Culture Minister Ed Vaizey calls for immediate action to address the problem
Artist Olafur Eliasson's latest large-scale works are inspired by the paintings of JMW Turner

Magic circles: Artist Olafur Eliasson

Eliasson's works will go alongside a new exhibition of JMW Turner at Tate Britain. He tells Jay Merrick why the paintings of his hero are ripe for reinvention
Josephine Dickinson: 'A cochlear implant helped me to discover a new world of sound'

Josephine Dickinson: 'How I discovered a new world of sound'

After going deaf as a child, musician and poet Josephine Dickinson made do with a hearing aid for five decades. Then she had a cochlear implant - and everything changed
Greggs Google fail: Was the bakery's response to its logo mishap a stroke of marketing genius?

Greggs gives lesson in crisis management

After a mishap with their logo, high street staple Greggs went viral this week. But, as Simon Usborne discovers, their social media response was anything but half baked
Matthew McConaughey has been singing the praises of bumbags (shame he doesn't know how to wear one)

Matthew McConaughey sings the praises of bumbags

Shame he doesn't know how to wear one. Harriet Walker explains the dos and don'ts of fanny packs
7 best quadcopters and drones

Flying fun: 7 best quadcopters and drones

From state of the art devices with stabilised cameras to mini gadgets that can soar around the home, we take some flying objects for a spin
Joey Barton: ‘I’ve been guilty of getting a bit irate’

Joey Barton: ‘I’ve been guilty of getting a bit irate’

The midfielder returned to the Premier League after two years last weekend. The controversial character had much to discuss after his first game back
Andy Murray: I quit while I’m ahead too often
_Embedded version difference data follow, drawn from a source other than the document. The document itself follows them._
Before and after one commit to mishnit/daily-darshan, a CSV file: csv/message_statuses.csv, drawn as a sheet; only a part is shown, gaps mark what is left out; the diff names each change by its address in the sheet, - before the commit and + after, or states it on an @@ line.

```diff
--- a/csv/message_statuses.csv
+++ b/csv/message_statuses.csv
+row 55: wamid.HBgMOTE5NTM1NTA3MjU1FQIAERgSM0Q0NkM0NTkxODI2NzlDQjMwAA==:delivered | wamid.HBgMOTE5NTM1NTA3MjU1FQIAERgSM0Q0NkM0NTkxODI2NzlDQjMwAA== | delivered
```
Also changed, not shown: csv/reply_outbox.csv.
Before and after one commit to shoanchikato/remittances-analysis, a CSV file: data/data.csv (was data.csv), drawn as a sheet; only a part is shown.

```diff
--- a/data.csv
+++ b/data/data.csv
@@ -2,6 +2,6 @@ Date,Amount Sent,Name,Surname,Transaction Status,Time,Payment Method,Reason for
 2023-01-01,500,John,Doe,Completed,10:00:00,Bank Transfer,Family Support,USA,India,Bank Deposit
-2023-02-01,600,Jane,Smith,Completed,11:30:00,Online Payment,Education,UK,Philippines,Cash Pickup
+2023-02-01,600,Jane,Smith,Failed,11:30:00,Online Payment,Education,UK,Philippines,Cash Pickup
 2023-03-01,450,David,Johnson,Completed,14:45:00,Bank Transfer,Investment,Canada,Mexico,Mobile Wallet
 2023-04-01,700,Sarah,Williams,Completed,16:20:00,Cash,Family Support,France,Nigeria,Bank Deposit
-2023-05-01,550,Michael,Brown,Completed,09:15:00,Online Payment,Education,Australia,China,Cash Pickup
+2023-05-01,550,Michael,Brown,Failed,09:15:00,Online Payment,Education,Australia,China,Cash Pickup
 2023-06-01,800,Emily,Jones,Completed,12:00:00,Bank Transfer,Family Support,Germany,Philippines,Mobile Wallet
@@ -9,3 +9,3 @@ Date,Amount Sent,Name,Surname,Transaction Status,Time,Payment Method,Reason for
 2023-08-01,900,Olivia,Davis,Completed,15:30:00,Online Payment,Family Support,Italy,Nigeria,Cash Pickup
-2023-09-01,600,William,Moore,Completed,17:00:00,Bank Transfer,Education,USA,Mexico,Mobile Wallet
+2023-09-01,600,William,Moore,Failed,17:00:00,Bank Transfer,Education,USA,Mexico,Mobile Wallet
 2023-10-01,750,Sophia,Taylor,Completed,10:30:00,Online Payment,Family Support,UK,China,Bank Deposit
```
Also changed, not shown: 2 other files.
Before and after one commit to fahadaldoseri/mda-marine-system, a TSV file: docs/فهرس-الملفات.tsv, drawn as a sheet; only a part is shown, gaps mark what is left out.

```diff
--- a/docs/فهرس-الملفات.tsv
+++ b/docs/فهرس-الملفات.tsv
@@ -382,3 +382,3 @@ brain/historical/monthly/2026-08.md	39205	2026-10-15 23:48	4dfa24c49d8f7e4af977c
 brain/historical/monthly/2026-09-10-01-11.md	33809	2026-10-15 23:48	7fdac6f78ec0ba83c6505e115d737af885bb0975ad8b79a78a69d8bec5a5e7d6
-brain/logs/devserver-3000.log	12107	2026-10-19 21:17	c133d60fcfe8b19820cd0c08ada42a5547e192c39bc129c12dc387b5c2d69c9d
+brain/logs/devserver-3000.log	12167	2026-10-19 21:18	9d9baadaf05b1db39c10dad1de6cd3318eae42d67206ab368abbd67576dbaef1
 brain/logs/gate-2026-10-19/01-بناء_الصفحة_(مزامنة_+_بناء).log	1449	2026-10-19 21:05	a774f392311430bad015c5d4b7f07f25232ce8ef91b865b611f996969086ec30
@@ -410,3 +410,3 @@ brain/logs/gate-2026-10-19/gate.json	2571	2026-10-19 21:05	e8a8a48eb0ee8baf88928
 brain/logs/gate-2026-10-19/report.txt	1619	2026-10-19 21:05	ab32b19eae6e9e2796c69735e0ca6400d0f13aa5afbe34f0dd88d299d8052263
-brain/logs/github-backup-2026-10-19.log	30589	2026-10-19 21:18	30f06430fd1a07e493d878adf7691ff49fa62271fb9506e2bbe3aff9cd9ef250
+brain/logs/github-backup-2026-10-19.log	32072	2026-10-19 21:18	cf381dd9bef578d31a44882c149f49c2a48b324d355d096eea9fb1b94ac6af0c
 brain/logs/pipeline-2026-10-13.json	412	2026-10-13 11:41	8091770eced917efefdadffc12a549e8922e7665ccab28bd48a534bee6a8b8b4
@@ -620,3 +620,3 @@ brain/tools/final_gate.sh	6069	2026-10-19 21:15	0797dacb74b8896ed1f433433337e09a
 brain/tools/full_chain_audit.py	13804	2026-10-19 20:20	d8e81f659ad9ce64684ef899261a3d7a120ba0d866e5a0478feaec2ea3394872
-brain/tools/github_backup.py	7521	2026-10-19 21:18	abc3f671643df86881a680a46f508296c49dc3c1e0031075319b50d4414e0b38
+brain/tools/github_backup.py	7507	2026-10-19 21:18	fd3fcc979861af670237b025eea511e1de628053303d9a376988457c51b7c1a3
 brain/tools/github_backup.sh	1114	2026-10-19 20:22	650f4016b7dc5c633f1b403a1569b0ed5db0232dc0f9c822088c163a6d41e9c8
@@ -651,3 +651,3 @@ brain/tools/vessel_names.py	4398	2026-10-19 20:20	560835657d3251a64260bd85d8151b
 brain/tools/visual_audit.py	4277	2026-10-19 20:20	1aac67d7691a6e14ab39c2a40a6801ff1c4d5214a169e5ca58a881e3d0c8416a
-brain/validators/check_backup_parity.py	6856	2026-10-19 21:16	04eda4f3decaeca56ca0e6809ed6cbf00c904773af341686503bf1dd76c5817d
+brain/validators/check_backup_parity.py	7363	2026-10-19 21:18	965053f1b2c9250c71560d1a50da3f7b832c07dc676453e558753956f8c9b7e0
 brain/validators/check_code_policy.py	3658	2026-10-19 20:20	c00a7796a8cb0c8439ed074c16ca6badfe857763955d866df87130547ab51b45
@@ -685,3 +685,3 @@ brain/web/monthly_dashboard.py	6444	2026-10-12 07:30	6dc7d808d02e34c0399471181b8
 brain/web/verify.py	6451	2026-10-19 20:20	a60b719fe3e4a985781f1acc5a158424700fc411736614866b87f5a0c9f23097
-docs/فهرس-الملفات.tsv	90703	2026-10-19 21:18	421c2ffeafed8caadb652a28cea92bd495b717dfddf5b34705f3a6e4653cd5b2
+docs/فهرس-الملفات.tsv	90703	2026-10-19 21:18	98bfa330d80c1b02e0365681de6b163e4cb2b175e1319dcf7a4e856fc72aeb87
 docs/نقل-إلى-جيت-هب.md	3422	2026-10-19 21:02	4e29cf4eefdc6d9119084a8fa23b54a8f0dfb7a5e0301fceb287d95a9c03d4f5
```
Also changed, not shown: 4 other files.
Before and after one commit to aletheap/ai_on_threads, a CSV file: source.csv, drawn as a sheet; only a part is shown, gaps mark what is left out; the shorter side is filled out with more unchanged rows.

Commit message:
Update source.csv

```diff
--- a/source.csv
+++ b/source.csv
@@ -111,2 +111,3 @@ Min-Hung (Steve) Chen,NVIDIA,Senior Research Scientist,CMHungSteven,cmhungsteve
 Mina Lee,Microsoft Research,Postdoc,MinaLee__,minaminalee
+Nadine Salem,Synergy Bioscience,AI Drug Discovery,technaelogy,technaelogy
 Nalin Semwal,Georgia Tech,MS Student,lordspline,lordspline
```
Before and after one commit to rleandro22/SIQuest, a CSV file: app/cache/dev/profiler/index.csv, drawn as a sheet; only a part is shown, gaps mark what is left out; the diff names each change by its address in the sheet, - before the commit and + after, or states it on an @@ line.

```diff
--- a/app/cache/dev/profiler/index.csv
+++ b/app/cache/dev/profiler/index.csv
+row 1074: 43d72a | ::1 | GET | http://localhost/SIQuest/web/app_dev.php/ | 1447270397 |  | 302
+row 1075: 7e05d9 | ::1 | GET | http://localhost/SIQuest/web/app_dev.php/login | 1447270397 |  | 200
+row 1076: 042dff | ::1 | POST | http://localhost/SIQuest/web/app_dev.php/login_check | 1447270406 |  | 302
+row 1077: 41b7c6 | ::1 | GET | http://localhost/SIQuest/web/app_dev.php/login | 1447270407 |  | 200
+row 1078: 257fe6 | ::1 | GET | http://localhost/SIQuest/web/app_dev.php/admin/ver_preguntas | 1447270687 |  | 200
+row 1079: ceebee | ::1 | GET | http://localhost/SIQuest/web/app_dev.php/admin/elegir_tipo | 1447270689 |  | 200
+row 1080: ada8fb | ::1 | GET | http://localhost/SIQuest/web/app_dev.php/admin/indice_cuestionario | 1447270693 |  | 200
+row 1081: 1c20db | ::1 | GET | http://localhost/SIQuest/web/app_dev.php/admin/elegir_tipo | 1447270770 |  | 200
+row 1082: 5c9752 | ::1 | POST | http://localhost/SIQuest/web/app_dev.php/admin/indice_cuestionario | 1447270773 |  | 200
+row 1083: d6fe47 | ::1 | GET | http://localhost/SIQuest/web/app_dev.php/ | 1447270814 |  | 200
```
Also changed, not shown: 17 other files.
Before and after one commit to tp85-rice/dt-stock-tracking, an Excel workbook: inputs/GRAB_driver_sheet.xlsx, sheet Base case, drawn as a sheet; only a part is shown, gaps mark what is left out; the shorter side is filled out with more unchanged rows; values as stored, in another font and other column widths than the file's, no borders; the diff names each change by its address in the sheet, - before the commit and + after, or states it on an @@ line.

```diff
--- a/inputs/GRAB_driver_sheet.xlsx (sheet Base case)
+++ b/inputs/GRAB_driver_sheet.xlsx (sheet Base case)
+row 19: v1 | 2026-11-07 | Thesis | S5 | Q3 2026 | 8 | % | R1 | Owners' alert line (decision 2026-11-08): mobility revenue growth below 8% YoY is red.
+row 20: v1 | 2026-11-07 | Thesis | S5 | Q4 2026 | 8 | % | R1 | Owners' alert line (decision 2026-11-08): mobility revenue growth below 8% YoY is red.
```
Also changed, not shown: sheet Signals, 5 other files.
Andy Murray: I quit while I’m ahead too often

British No 1 knows his consistency as well as his fitness needs working on as he prepares for the US Open after a ‘very, very up and down’ year
Ferguson: In the heartlands of America, a descent into madness

A descent into madness in America's heartlands

David Usborne arrived in Ferguson, Missouri to be greeted by a scene more redolent of Gaza and Afghanistan
BBC’s filming of raid at Sir Cliff’s home ‘may be result of corruption’

BBC faces corruption allegation over its Sir Cliff police raid coverage

Reporter’s relationship with police under scrutiny as DG is summoned by MPs to explain extensive live broadcast of swoop on singer’s home